» Work required
Reproduce the whole listing that follows, exactly as it stands.

» Data extracts
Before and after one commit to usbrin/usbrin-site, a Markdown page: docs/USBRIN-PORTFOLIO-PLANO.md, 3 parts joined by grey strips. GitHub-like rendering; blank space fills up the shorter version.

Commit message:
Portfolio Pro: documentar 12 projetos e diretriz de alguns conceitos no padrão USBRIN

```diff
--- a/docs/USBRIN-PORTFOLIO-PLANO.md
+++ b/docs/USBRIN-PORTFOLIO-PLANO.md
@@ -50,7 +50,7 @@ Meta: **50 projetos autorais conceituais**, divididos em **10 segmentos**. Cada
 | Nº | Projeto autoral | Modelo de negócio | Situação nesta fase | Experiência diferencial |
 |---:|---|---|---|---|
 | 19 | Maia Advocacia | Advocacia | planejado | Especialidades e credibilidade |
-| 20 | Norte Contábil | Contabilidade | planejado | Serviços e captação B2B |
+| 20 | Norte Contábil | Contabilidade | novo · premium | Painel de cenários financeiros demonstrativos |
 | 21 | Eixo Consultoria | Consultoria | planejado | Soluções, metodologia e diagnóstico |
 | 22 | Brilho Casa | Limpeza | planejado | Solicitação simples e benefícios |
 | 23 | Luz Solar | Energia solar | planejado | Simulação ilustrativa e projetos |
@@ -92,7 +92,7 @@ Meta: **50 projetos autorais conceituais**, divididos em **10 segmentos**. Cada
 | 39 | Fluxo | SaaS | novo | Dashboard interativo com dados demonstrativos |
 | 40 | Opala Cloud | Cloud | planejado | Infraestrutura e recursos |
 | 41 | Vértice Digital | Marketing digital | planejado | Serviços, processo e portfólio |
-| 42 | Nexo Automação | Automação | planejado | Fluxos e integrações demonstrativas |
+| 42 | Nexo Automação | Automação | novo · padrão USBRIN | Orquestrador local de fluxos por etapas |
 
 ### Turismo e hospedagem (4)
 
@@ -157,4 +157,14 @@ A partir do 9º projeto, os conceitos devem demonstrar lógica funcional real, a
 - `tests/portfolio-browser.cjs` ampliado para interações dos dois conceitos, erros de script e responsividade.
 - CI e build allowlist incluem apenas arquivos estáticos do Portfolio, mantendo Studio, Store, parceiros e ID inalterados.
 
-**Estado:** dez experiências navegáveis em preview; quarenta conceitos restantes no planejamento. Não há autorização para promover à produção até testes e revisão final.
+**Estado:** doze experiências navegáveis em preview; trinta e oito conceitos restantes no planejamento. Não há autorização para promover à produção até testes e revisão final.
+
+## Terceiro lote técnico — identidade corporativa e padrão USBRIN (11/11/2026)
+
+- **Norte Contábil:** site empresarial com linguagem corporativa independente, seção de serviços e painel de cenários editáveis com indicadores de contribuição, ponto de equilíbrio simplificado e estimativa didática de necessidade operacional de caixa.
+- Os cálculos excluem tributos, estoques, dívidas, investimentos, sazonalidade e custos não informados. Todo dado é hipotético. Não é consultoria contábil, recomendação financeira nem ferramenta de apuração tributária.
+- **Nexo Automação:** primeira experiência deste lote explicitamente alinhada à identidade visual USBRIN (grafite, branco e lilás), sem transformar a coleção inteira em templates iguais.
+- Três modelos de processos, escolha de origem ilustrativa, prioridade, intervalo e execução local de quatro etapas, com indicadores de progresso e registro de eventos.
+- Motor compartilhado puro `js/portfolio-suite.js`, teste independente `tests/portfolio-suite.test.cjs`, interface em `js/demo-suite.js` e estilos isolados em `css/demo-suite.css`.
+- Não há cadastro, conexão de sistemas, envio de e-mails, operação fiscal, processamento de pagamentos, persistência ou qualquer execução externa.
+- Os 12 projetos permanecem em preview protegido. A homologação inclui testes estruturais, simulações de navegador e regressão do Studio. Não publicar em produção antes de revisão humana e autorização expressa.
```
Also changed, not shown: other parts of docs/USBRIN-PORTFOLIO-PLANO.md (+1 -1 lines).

» Solution below
Before and after one commit to usbrin/usbrin-site, a Markdown page: docs/USBRIN-PORTFOLIO-PLANO.md, 3 parts joined by grey strips. GitHub-like rendering; blank space fills up the shorter version.

Commit message:
Portfolio Pro: documentar 12 projetos e diretriz de alguns conceitos no padrão USBRIN

```diff
--- a/docs/USBRIN-PORTFOLIO-PLANO.md
+++ b/docs/USBRIN-PORTFOLIO-PLANO.md
@@ -50,7 +50,7 @@ Meta: **50 projetos autorais conceituais**, divididos em **10 segmentos**. Cada
 | Nº | Projeto autoral | Modelo de negócio | Situação nesta fase | Experiência diferencial |
 |---:|---|---|---|---|
 | 19 | Maia Advocacia | Advocacia | planejado | Especialidades e credibilidade |
-| 20 | Norte Contábil | Contabilidade | planejado | Serviços e captação B2B |
+| 20 | Norte Contábil | Contabilidade | novo · premium | Painel de cenários financeiros demonstrativos |
 | 21 | Eixo Consultoria | Consultoria | planejado | Soluções, metodologia e diagnóstico |
 | 22 | Brilho Casa | Limpeza | planejado | Solicitação simples e benefícios |
 | 23 | Luz Solar | Energia solar | planejado | Simulação ilustrativa e projetos |
@@ -92,7 +92,7 @@ Meta: **50 projetos autorais conceituais**, divididos em **10 segmentos**. Cada
 | 39 | Fluxo | SaaS | novo | Dashboard interativo com dados demonstrativos |
 | 40 | Opala Cloud | Cloud | planejado | Infraestrutura e recursos |
 | 41 | Vértice Digital | Marketing digital | planejado | Serviços, processo e portfólio |
-| 42 | Nexo Automação | Automação | planejado | Fluxos e integrações demonstrativas |
+| 42 | Nexo Automação | Automação | novo · padrão USBRIN | Orquestrador local de fluxos por etapas |
 
 ### Turismo e hospedagem (4)
 
@@ -157,4 +157,14 @@ A partir do 9º projeto, os conceitos devem demonstrar lógica funcional real, a
 - `tests/portfolio-browser.cjs` ampliado para interações dos dois conceitos, erros de script e responsividade.
 - CI e build allowlist incluem apenas arquivos estáticos do Portfolio, mantendo Studio, Store, parceiros e ID inalterados.
 
-**Estado:** dez experiências navegáveis em preview; quarenta conceitos restantes no planejamento. Não há autorização para promover à produção até testes e revisão final.
+**Estado:** doze experiências navegáveis em preview; trinta e oito conceitos restantes no planejamento. Não há autorização para promover à produção até testes e revisão final.
+
+## Terceiro lote técnico — identidade corporativa e padrão USBRIN (11/11/2026)
+
+- **Norte Contábil:** site empresarial com linguagem corporativa independente, seção de serviços e painel de cenários editáveis com indicadores de contribuição, ponto de equilíbrio simplificado e estimativa didática de necessidade operacional de caixa.
+- Os cálculos excluem tributos, estoques, dívidas, investimentos, sazonalidade e custos não informados. Todo dado é hipotético. Não é consultoria contábil, recomendação financeira nem ferramenta de apuração tributária.
+- **Nexo Automação:** primeira experiência deste lote explicitamente alinhada à identidade visual USBRIN (grafite, branco e lilás), sem transformar a coleção inteira em templates iguais.
+- Três modelos de processos, escolha de origem ilustrativa, prioridade, intervalo e execução local de quatro etapas, com indicadores de progresso e registro de eventos.
+- Motor compartilhado puro `js/portfolio-suite.js`, teste independente `tests/portfolio-suite.test.cjs`, interface em `js/demo-suite.js` e estilos isolados em `css/demo-suite.css`.
+- Não há cadastro, conexão de sistemas, envio de e-mails, operação fiscal, processamento de pagamentos, persistência ou qualquer execução externa.
+- Os 12 projetos permanecem em preview protegido. A homologação inclui testes estruturais, simulações de navegador e regressão do Studio. Não publicar em produção antes de revisão humana e autorização expressa.
```
Also changed, not shown: other parts of docs/USBRIN-PORTFOLIO-PLANO.md (+1 -1 lines).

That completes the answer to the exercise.